Itai Asseo, VP, Group Creative Architect & North America Lead for Digitas Labs, Digitas
Privacy in the digital age is something of an oxymoron. It doesn't exist. Period. Consumers have grown to accept that. The amount of data that is collected about each and every one of us is immense. But the minute we step away from our screens and walk into a brick-and-mortar store, coffee shop, or concert venue, we are invisible. The next big thing in digital marketing is bringing the digital experience into our still-analog life, and by doing so, completing the circle between our actions on- and offline. Emerging technology around face detection, traffic analysis (over WiFi and Bluetooth), and smart digital marketing will change that, and our offline privacy will be a thing of the past.
Kasey Skala, Digital Communication Manager, Great Clips
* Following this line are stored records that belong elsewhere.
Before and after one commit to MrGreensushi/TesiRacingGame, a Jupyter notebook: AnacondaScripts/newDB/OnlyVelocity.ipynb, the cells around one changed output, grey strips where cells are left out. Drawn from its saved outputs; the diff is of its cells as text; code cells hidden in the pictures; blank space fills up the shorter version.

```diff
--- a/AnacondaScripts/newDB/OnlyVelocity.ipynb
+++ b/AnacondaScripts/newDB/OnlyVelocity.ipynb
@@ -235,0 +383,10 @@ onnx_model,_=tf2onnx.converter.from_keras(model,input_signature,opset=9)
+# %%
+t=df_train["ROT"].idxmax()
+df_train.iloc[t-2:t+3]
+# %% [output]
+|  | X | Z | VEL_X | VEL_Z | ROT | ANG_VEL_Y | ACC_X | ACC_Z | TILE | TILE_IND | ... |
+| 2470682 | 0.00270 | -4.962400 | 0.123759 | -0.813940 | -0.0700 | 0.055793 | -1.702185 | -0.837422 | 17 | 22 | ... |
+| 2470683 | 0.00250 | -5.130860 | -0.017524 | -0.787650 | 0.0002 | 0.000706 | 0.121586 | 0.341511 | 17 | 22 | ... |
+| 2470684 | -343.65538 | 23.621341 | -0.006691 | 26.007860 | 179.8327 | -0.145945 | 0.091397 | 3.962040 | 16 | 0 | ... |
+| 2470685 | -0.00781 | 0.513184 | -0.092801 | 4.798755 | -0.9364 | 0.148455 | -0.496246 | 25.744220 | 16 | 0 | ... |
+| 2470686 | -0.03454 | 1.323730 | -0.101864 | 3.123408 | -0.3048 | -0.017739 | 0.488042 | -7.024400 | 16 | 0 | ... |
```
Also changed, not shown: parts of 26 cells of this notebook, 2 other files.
The next big thing in digital is about mobility and truly personalized experiences that are deep and rich. There’s a ton of talk about the importance of mobile, but the real power comes when we stop thinking about devices and focus on mobility and providing personalized experiences to on-the-go consumers. A lot of the focus right now is on how we gather data. Moving forward, it’ll be about what we do with that data. Take Nike, for example, with their FuelBand. The amount of information they are collecting is amazing. The play moving forward is for a Target or Campbell’s Soup to come in and act on that data while the consumer is in their store.
Bob Goodman, SVP, Director of User Experience, Arnold Worldwide
The next big thing is not a consumer device but the digitally enabled, personalized in-store shopping experience. We're on the cusp of seeing in-store shopping experiences transformed by big data, personalization, and touch-enabled POS advertising and shelving systems. Steps toward the digital in-store experience are already happening everyday when someone uses their smartphone as a personal shopping assistant. As that knowledge starts to live in the retailer's in-store environment rather than just in the customer's pocket, the bricks-and-mortar and online experience begin to fuse. Retailers will be able to showcase products that are more relevant to a specific consumer and offer targeted promotions the way e-tailers have been doing since Amazon came on the scene in 1995.
For stores that can support a warmer, more human touch, the customer-facing staff could be equipped with this knowledge, similar to the Apple in-store experience today. A nonintrusive way for customers to opt into this personalization is by smartphone, loyalty card, or FOB. Facial recognition is an intrusive alternative, but one that customers may find creepy. A major obstacle to these retail innovations is the thicket of legacy back-office tech that continues to power retail today. The physical design of most stores is also not set up for digital displays and will need to shift in ways small and large over the next years to support a more seamless online and off experience. But specialty stores to and niche retailers will probably lead investment in a retooled personalized retail experience.
What this means to digital marketers is that stores and their way of prioritizing and selling products starts to operate much more like effective online display and e-commerce strategies. The in-store retail experience begins to represent not just one but many targeted media channels. It offers brands a special advantage of being able to convert an immediate in-store promotion into a purchase without the delayed gratification of ordering online and waiting for your product to arrive.